“Custodians will be well placed to help buyside clients with their increased financing requirement, as they see the cash pool across a client’s entire portfolio,” said Stephen Ingle, head of product research and development at BNY Mellon Asset Servicing in London. “The cost of providing that service will depend on the risk/return analysis and we’ll have to see who is best placed to provide that, whether it’s prime brokers, custodians or a third party repo desk.”

For their part, dealers are unlikely to offer a bottomless pit of financing given the cost of balance sheet nowadays. “One of the biggest problems with transforming assets into cash is that it uses balance sheet,” said Chris Hansen, global head of dbClear, client clearing at Deutsche Bank in London.”Given the coming constraints on capital including Basel III, we need to price that balance sheet usage appropriately.”

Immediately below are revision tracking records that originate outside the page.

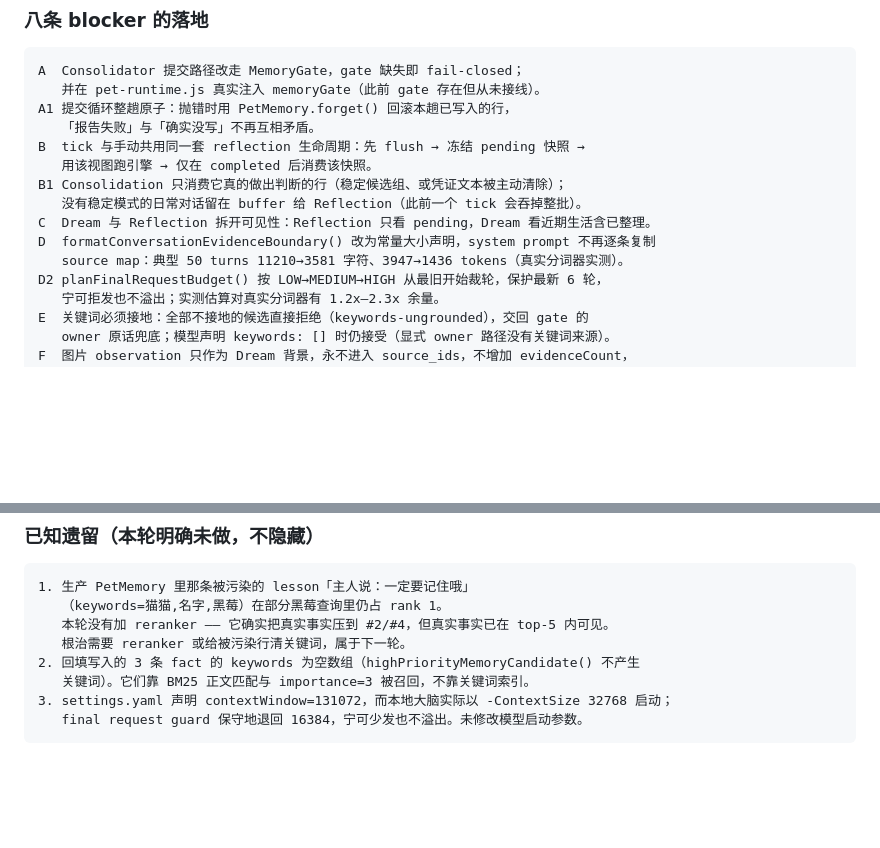
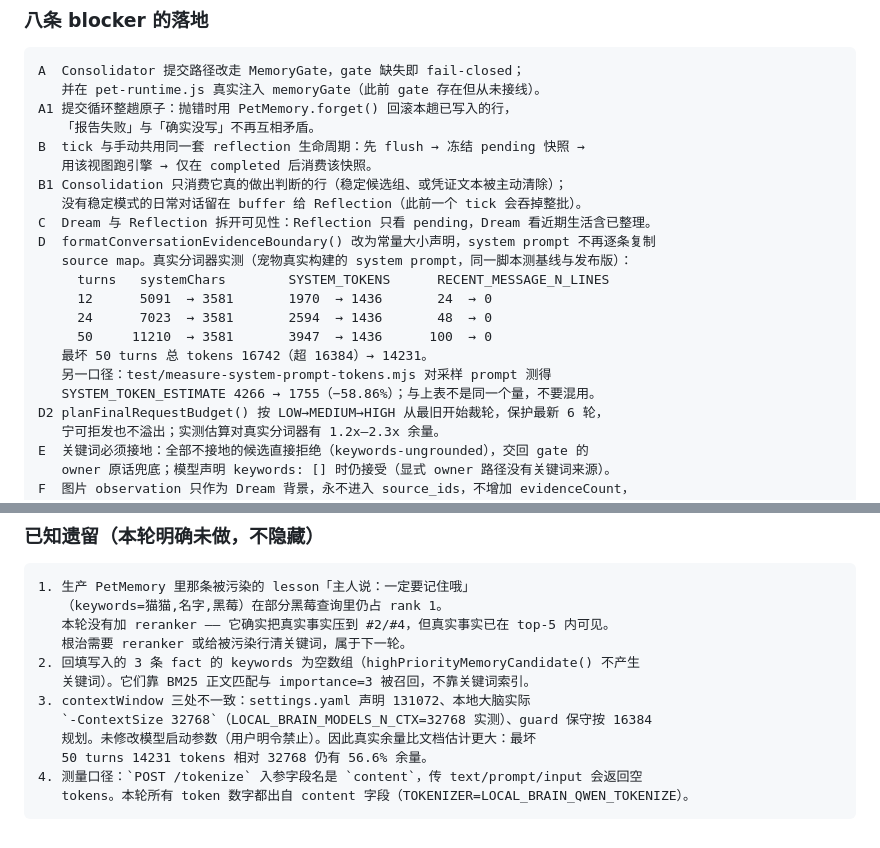
Before and after one commit to Vitamin-C-lv/vc-ai-pet, a Markdown page: PROJECT_STATE.md, 2 parts joined by grey strips. Drawn GitHub-style; blank space fills up the shorter version.

````diff
--- a/PROJECT_STATE.md
+++ b/PROJECT_STATE.md
@@ -1477,7 +1477,14 @@ B1 Consolidation 只消费它真的做出判断的行（稳定候选组、或凭
    没有稳定模式的日常对话留在 buffer 给 Reflection（此前一个 tick 会吞掉整批）。
 C  Dream 与 Reflection 拆开可见性：Reflection 只看 pending，Dream 看近期生活含已整理。
 D  formatConversationEvidenceBoundary() 改为常量大小声明，system prompt 不再逐条复制
-   source map：典型 50 turns 11210→3581 字符、3947→1436 tokens（真实分词器实测）。
+   source map。真实分词器实测（宠物真实构建的 system prompt，同一脚本测基线与发布版）：
+     turns   systemChars        SYSTEM_TOKENS      RECENT_MESSAGE_N_LINES
+     12      5091  → 3581       1970  → 1436       24  → 0
+     24      7023  → 3581       2594  → 1436       48  → 0
+     50     11210  → 3581       3947  → 1436      100  → 0
+   最坏 50 turns 总 tokens 16742（超 16384）→ 14231。
+   另一口径：test/measure-system-prompt-tokens.mjs 对采样 prompt 测得
+   SYSTEM_TOKEN_ESTIMATE 4266 → 1755（−58.86%）；与上表不是同一个量，不要混用。
 D2 planFinalRequestBudget() 按 LOW→MEDIUM→HIGH 从最旧开始裁轮，保护最新 6 轮，
    宁可拒发也不溢出；实测估算对真实分词器有 1.2x–2.3x 余量。
 E  关键词必须接地：全部不接地的候选直接拒绝（keywords-ungrounded），交回 gate 的
@@ -1551,6 +1558,10 @@ npm 测试矩阵    11/11  NPM_EXIT=0 + 新增 test:reflection-scheduler
    根治需要 reranker 或给被污染行清关键词，属于下一轮。
 2. 回填写入的 3 条 fact 的 keywords 为空数组（highPriorityMemoryCandidate() 不产生
    关键词）。它们靠 BM25 正文匹配与 importance=3 被召回，不靠关键词索引。
-3. settings.yaml 声明 contextWindow=131072，而本地大脑实际以 -ContextSize 32768 启动；
-   final request guard 保守地退回 16384，宁可少发也不溢出。未修改模型启动参数。
-```
+3. contextWindow 三处不一致：settings.yaml 声明 131072、本地大脑实际
+   `-ContextSize 32768`（LOCAL_BRAIN_MODELS_N_CTX=32768 实测）、guard 保守按 16384
+   规划。未修改模型启动参数（用户明令禁止）。因此真实余量比文档估计更大：最坏
+   50 turns 14231 tokens 相对 32768 仍有 56.6% 余量。
+4. 测量口径：`POST /tokenize` 入参字段名是 `content`，传 text/prompt/input 会返回空
+   tokens。本轮所有 token 数字都出自 content 字段（TOKENIZER=LOCAL_BRAIN_QWEN_TOKENIZE）。
+```
````
Also changed, not shown: docs/DEVLOG_MEMORY_PIPELINE_V2.md (+47 -0 lines).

Dealers would also have to be mindful of market risk. Most collateral upgrades will likely involve the dealer executing a form of repo on behalf of the client, meaning dealers will have to exercise judgement over what collateral they accept.

“Including repo and collateral upgrades expands the need for additional risk management parameters of the client clearing business. We are examining that in a sophisticated way, including how much and what types of ineligible collateral we are willing to accept,” said Kahn at Barcap.

Late 2008 saw many repo markets seize up, securities lending haircuts hiked and collateral criteria tightened. Such a scenario could significantly impede access to liquidity for more leveraged buyside firms needing to meet margin calls.

“I’m not concerned, because I’m not looking for leverage. But it is true that once markets get choppy, haircuts change, costs are increased, and those that rely on leverage find its not available at the time they most need it,” said Prager at BlackRock.

As a result, UBS’ Clarke argues firms will have to plan ahead for liquidity squeezes. “This requires all firms to think about liquidity management more keenly,” he said.

“Market participants will have to model the collateral they might have to post going forward under a variety of circumstances. To be prudent, this may lead to holding a proportion of assets in a liquid form eligible at any CCP without the need for transformation”